◆ **PROBLEM TO SOLVE**:
Write the data out again exactly, with no pictures.
■ ■ ■ ■ ■ ■ ■
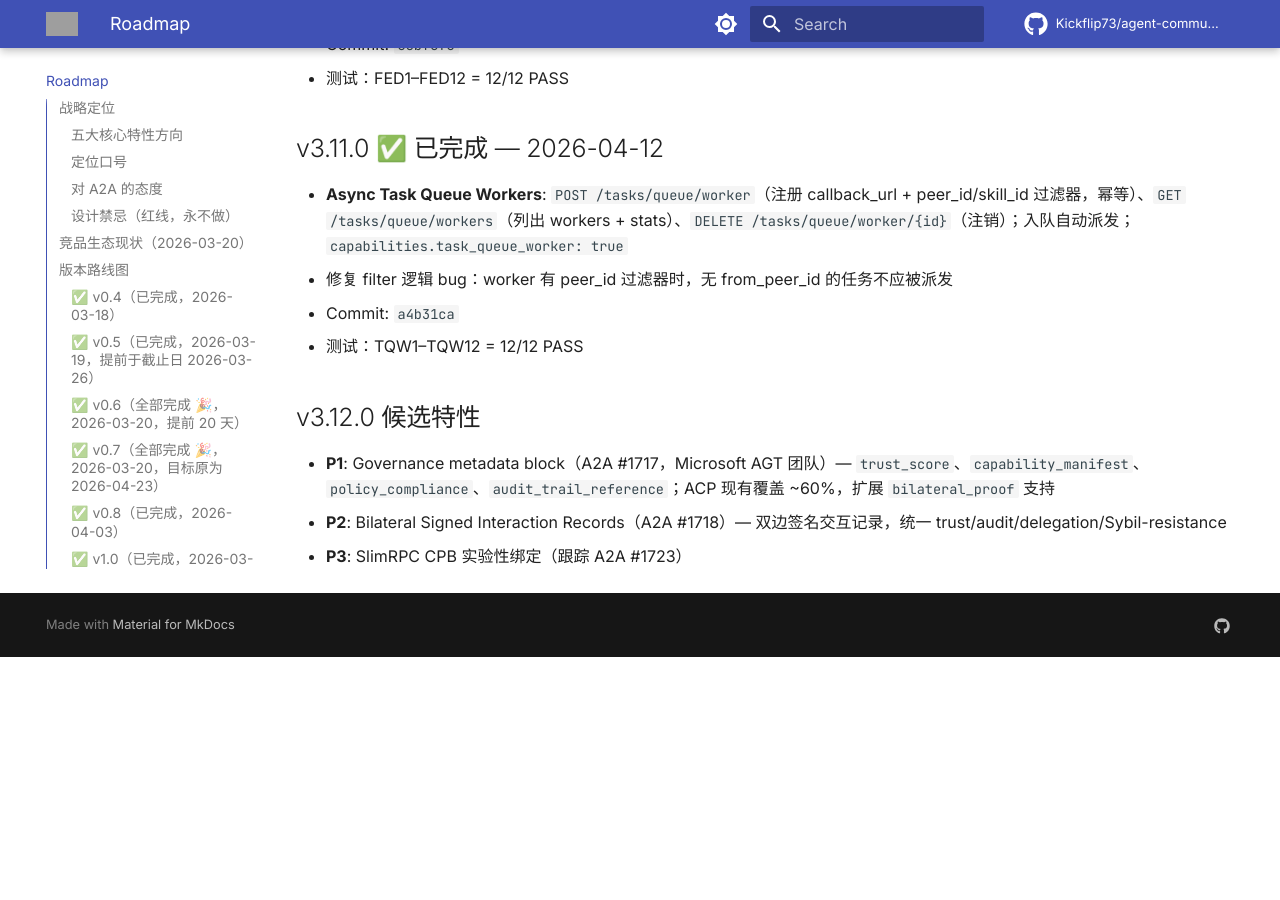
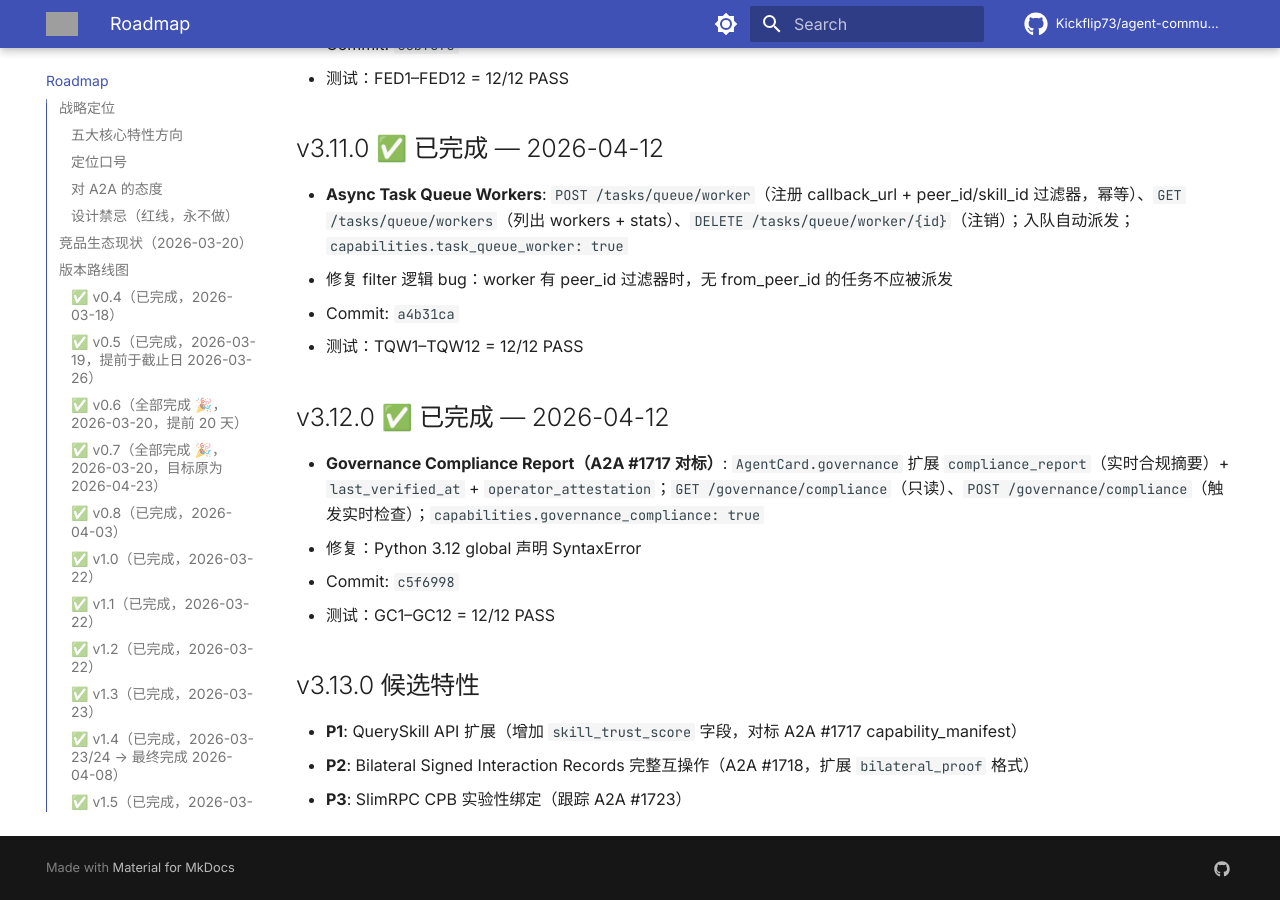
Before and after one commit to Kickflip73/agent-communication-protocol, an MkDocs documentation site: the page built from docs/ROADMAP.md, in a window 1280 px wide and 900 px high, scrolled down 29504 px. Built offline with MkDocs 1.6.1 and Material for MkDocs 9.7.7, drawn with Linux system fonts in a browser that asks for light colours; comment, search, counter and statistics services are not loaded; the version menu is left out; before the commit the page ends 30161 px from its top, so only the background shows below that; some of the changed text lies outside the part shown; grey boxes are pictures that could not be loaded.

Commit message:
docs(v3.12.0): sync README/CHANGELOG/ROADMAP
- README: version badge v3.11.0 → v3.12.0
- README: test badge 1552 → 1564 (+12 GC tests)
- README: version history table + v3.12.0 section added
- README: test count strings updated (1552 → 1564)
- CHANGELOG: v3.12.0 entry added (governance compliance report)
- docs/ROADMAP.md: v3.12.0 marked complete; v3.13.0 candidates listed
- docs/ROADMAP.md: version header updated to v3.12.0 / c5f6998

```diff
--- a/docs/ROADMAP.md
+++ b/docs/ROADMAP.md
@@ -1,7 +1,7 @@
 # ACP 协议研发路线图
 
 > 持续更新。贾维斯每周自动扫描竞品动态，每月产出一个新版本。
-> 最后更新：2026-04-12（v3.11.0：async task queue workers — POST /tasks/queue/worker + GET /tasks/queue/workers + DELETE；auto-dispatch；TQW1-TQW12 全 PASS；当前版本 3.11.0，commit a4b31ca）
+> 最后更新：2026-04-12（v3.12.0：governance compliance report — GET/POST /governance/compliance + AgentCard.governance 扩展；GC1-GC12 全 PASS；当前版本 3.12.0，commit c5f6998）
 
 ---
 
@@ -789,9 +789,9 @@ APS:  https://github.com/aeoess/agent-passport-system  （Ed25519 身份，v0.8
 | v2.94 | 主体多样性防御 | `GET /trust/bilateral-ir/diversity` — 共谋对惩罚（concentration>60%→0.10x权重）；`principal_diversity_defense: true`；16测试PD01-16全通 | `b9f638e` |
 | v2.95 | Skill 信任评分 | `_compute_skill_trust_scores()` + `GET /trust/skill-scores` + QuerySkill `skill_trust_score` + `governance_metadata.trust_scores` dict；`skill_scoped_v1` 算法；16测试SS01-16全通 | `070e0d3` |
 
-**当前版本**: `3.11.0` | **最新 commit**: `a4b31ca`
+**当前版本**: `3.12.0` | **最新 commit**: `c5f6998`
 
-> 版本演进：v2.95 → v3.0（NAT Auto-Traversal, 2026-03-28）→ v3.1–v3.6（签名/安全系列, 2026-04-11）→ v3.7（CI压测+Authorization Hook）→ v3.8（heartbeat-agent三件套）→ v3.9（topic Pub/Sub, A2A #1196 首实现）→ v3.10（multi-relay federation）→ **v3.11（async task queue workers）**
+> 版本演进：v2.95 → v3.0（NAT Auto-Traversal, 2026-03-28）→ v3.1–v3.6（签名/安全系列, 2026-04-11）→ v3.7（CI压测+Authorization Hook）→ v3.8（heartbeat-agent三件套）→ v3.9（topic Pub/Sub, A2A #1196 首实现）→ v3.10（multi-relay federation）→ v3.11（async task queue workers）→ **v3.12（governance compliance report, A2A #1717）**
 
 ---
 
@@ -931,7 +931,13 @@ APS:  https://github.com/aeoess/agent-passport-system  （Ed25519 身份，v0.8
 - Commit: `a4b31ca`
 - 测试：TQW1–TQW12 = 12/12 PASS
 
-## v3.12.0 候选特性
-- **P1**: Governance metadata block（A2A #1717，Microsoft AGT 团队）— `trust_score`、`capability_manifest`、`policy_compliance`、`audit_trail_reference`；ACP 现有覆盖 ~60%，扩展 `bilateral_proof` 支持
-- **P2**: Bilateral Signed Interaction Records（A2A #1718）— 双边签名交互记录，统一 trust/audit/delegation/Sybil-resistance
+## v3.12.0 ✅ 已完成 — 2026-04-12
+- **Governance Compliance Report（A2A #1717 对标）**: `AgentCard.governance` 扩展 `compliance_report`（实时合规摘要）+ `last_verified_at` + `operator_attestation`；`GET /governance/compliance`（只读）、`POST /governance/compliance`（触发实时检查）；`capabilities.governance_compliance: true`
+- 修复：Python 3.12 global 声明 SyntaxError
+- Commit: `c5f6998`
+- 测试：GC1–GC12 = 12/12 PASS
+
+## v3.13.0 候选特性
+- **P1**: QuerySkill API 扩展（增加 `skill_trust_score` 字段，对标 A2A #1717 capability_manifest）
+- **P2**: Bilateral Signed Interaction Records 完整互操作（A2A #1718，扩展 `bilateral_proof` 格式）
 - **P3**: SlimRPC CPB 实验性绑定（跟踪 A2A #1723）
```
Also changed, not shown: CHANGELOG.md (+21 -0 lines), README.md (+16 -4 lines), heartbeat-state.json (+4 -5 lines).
■ ■ ■ ■ ■ ■ ■
◆ **EXERCISE RESPONSE**:
Before and after one commit to Kickflip73/agent-communication-protocol, an MkDocs documentation site: the page built from docs/ROADMAP.md, in a window 1280 px wide and 900 px high, scrolled down 29504 px. Built offline with MkDocs 1.6.1 and Material for MkDocs 9.7.7, drawn with Linux system fonts in a browser that asks for light colours; comment, search, counter and statistics services are not loaded; the version menu is left out; before the commit the page ends 30161 px from its top, so only the background shows below that; some of the changed text lies outside the part shown; grey boxes are pictures that could not be loaded.

Commit message:
docs(v3.12.0): sync README/CHANGELOG/ROADMAP
- README: version badge v3.11.0 → v3.12.0
- README: test badge 1552 → 1564 (+12 GC tests)
- README: version history table + v3.12.0 section added
- README: test count strings updated (1552 → 1564)
- CHANGELOG: v3.12.0 entry added (governance compliance report)
- docs/ROADMAP.md: v3.12.0 marked complete; v3.13.0 candidates listed
- docs/ROADMAP.md: version header updated to v3.12.0 / c5f6998

```diff
--- a/docs/ROADMAP.md
+++ b/docs/ROADMAP.md
@@ -1,7 +1,7 @@
 # ACP 协议研发路线图
 
 > 持续更新。贾维斯每周自动扫描竞品动态，每月产出一个新版本。
-> 最后更新：2026-04-12（v3.11.0：async task queue workers — POST /tasks/queue/worker + GET /tasks/queue/workers + DELETE；auto-dispatch；TQW1-TQW12 全 PASS；当前版本 3.11.0，commit a4b31ca）
+> 最后更新：2026-04-12（v3.12.0：governance compliance report — GET/POST /governance/compliance + AgentCard.governance 扩展；GC1-GC12 全 PASS；当前版本 3.12.0，commit c5f6998）
 
 ---
 
@@ -789,9 +789,9 @@ APS:  https://github.com/aeoess/agent-passport-system  （Ed25519 身份，v0.8
 | v2.94 | 主体多样性防御 | `GET /trust/bilateral-ir/diversity` — 共谋对惩罚（concentration>60%→0.10x权重）；`principal_diversity_defense: true`；16测试PD01-16全通 | `b9f638e` |
 | v2.95 | Skill 信任评分 | `_compute_skill_trust_scores()` + `GET /trust/skill-scores` + QuerySkill `skill_trust_score` + `governance_metadata.trust_scores` dict；`skill_scoped_v1` 算法；16测试SS01-16全通 | `070e0d3` |
 
-**当前版本**: `3.11.0` | **最新 commit**: `a4b31ca`
+**当前版本**: `3.12.0` | **最新 commit**: `c5f6998`
 
-> 版本演进：v2.95 → v3.0（NAT Auto-Traversal, 2026-03-28）→ v3.1–v3.6（签名/安全系列, 2026-04-11）→ v3.7（CI压测+Authorization Hook）→ v3.8（heartbeat-agent三件套）→ v3.9（topic Pub/Sub, A2A #1196 首实现）→ v3.10（multi-relay federation）→ **v3.11（async task queue workers）**
+> 版本演进：v2.95 → v3.0（NAT Auto-Traversal, 2026-03-28）→ v3.1–v3.6（签名/安全系列, 2026-04-11）→ v3.7（CI压测+Authorization Hook）→ v3.8（heartbeat-agent三件套）→ v3.9（topic Pub/Sub, A2A #1196 首实现）→ v3.10（multi-relay federation）→ v3.11（async task queue workers）→ **v3.12（governance compliance report, A2A #1717）**
 
 ---
 
@@ -931,7 +931,13 @@ APS:  https://github.com/aeoess/agent-passport-system  （Ed25519 身份，v0.8
 - Commit: `a4b31ca`
 - 测试：TQW1–TQW12 = 12/12 PASS
 
-## v3.12.0 候选特性
-- **P1**: Governance metadata block（A2A #1717，Microsoft AGT 团队）— `trust_score`、`capability_manifest`、`policy_compliance`、`audit_trail_reference`；ACP 现有覆盖 ~60%，扩展 `bilateral_proof` 支持
-- **P2**: Bilateral Signed Interaction Records（A2A #1718）— 双边签名交互记录，统一 trust/audit/delegation/Sybil-resistance
+## v3.12.0 ✅ 已完成 — 2026-04-12
+- **Governance Compliance Report（A2A #1717 对标）**: `AgentCard.governance` 扩展 `compliance_report`（实时合规摘要）+ `last_verified_at` + `operator_attestation`；`GET /governance/compliance`（只读）、`POST /governance/compliance`（触发实时检查）；`capabilities.governance_compliance: true`
+- 修复：Python 3.12 global 声明 SyntaxError
+- Commit: `c5f6998`
+- 测试：GC1–GC12 = 12/12 PASS
+
+## v3.13.0 候选特性
+- **P1**: QuerySkill API 扩展（增加 `skill_trust_score` 字段，对标 A2A #1717 capability_manifest）
+- **P2**: Bilateral Signed Interaction Records 完整互操作（A2A #1718，扩展 `bilateral_proof` 格式）
 - **P3**: SlimRPC CPB 实验性绑定（跟踪 A2A #1723）
```
Also changed, not shown: CHANGELOG.md (+21 -0 lines), README.md (+16 -4 lines), heartbeat-state.json (+4 -5 lines).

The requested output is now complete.